• **What the exercise asks**
Examine each line in the records below for the word "background". Report how many lines contain it, and nothing else.

### Information shown

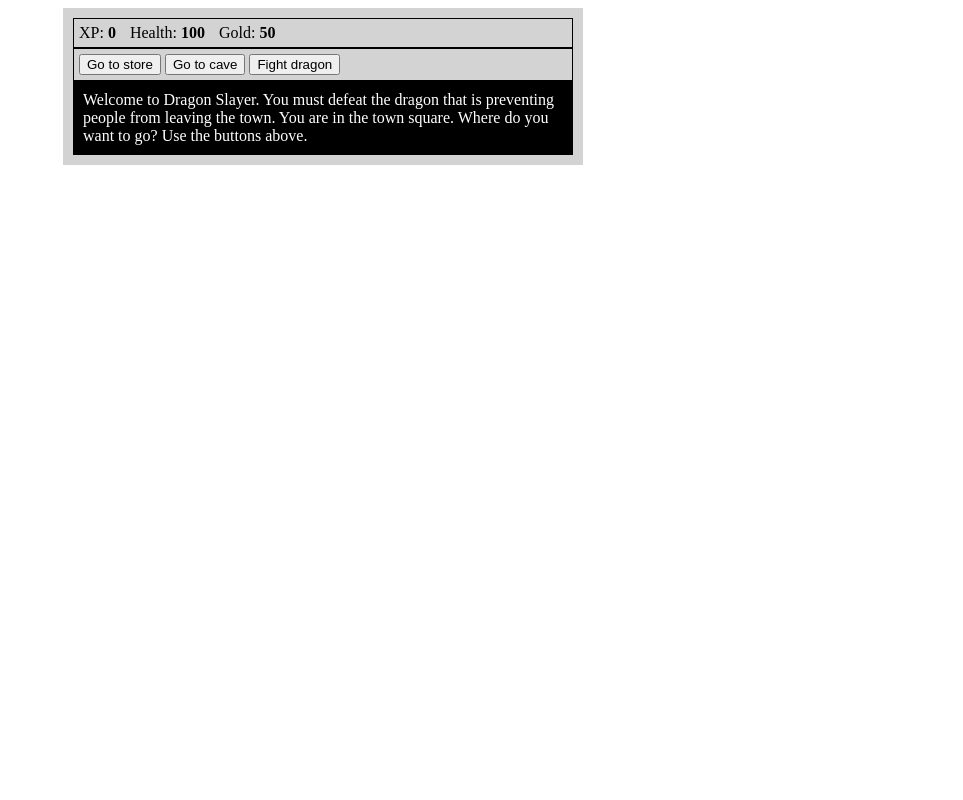
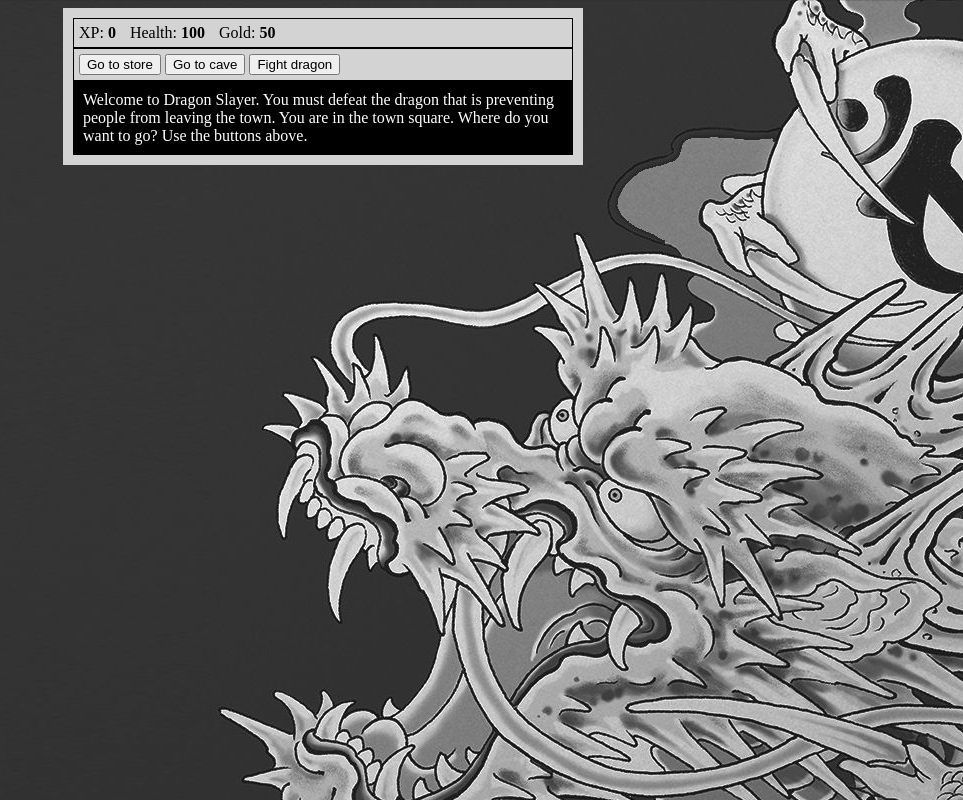
Before and after one commit to Asif3554/javascript-rpg, a plain HTML site: page index.html in a window 1280 px wide. Shown: the whole page, without its empty margins (317-1280 px from the left). Drawn offline with Linux system fonts and the light colour scheme.

Commit message:
Update style.css

```diff
--- a/style.css
+++ b/style.css
@@ -1,5 +1,5 @@
 body {
-    background: url(Images/dojima.jpeg);
+    background: url(dojima.jpeg);
   }
 
   #text {
```
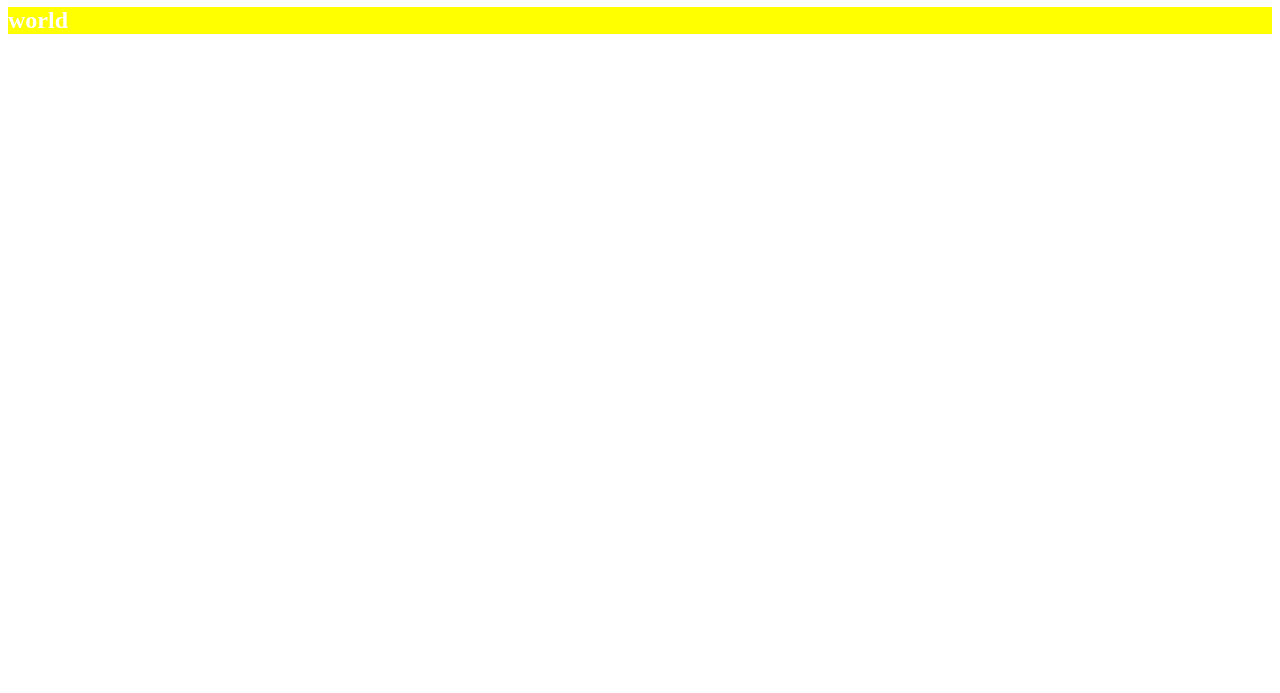
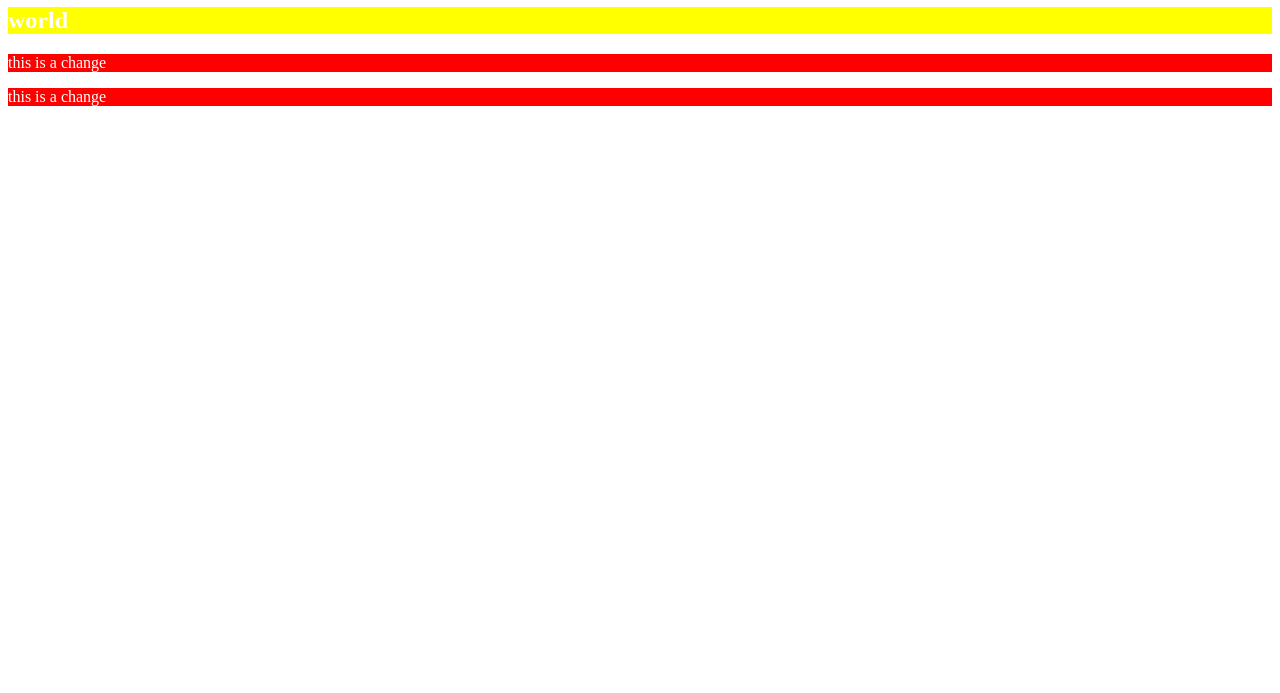
Before and after one commit to GoldenEagleGolbidiErfan/theh4csschanged, a plain HTML site: page index.html in a window 1280 px wide. Shown: the part 107-800 px from the top of the page. Drawn offline with Linux system fonts and the light colour scheme.

Commit message:
The change has been made

```diff
--- a/index.html
+++ b/index.html
@@ -10,6 +10,8 @@
     <p>Hello</p>
     <h1>my</h1>
     <h2>world</h2>
+    <p>this is a change</p>
+    <p>this is a change</p>
     <script src="./scripts.js" defer></script>
   </body>
 </html>
```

######

• **Answer to the exercise**
2